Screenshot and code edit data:
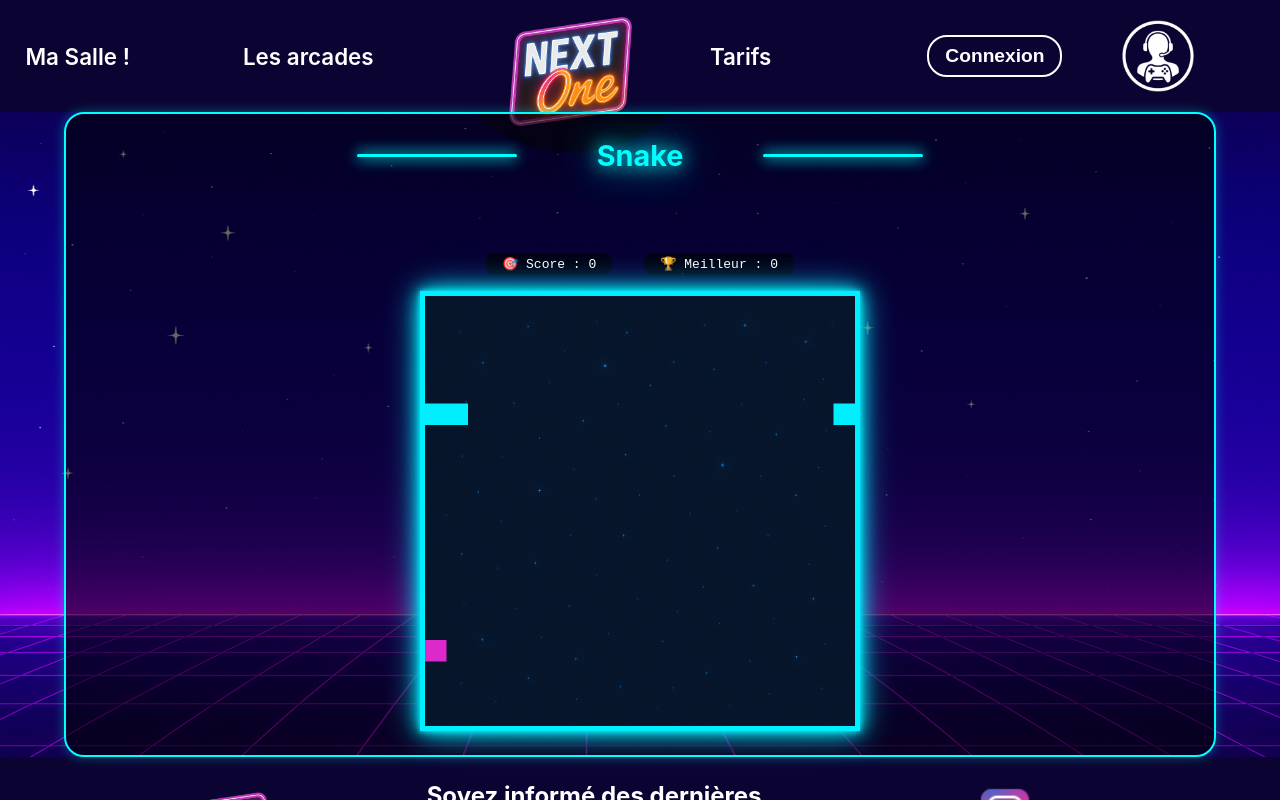
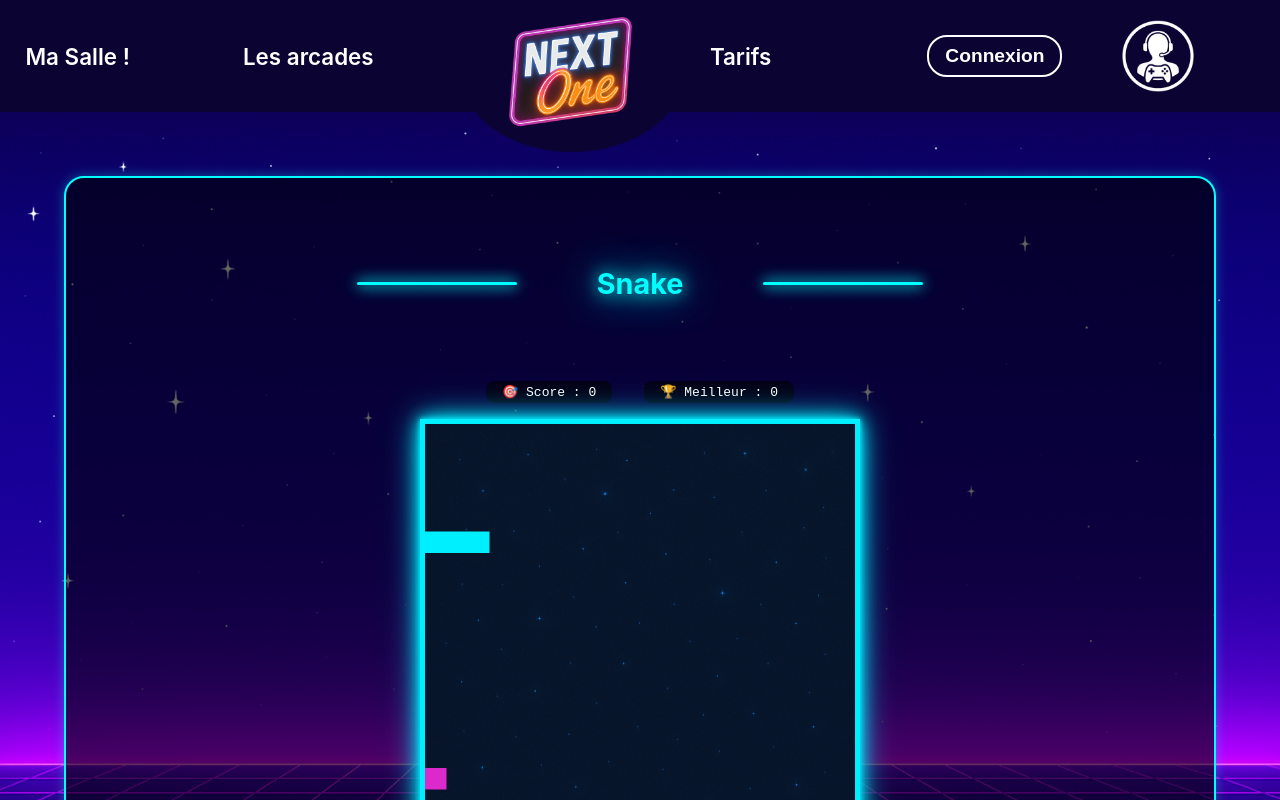
Before and after one commit to wildcodeschool-2025-03/nextOneBack, a React (Vite) app in the folder client/: page /snake in a window 1280 px wide. Shown: the top 800 px of the page. Built offline with nearby package versions, Linux system fonts and the light colour scheme; no server answers.

Commit message:
fix: css resolve

```diff
--- a/client/src/App.css
+++ b/client/src/App.css
@@ -5,7 +5,6 @@
   padding: 0;
   height: 100%;
 }
-
 body {
   font-family: "inter", sans-serif;
 }
--- a/client/src/components/Home/HomePage.css
+++ b/client/src/components/Home/HomePage.css
@@ -92,7 +92,7 @@
 @media screen and (min-width: 769px) {
   .home-section {
     width: 90%;
-    margin: 0 auto;
+    margin: 4em 0em;
   }
 }
 
--- a/client/src/styles/LesArcadesPage.css
+++ b/client/src/styles/LesArcadesPage.css
@@ -5,7 +5,7 @@
   width: 100%;
   max-width: 1280px;
   margin: 0 auto;
-  padding: 2rem 1rem;
+  padding: 0rem 1rem;
 }
 
 .visually-hidden {
@@ -26,6 +26,7 @@
   justify-content: center;
   gap: 2rem;
   margin-bottom: 2rem;
+  margin-top: 4em;
 }
 
 .block-title h2 {
```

WHAT YOU SHOULD DO:
Look through the entries above; copy each line where the string "client" appears.

REPLY TO THE TASK:
Before and after one commit to wildcodeschool-2025-03/nextOneBack, a React (Vite) app in the folder client/: page /snake in a window 1280 px wide. Shown: the top 800 px of the page. Built offline with nearby package versions, Linux system fonts and the light colour scheme; no server answers.
--- a/client/src/App.css
+++ b/client/src/App.css
--- a/client/src/components/Home/HomePage.css
+++ b/client/src/components/Home/HomePage.css
--- a/client/src/styles/LesArcadesPage.css
+++ b/client/src/styles/LesArcadesPage.css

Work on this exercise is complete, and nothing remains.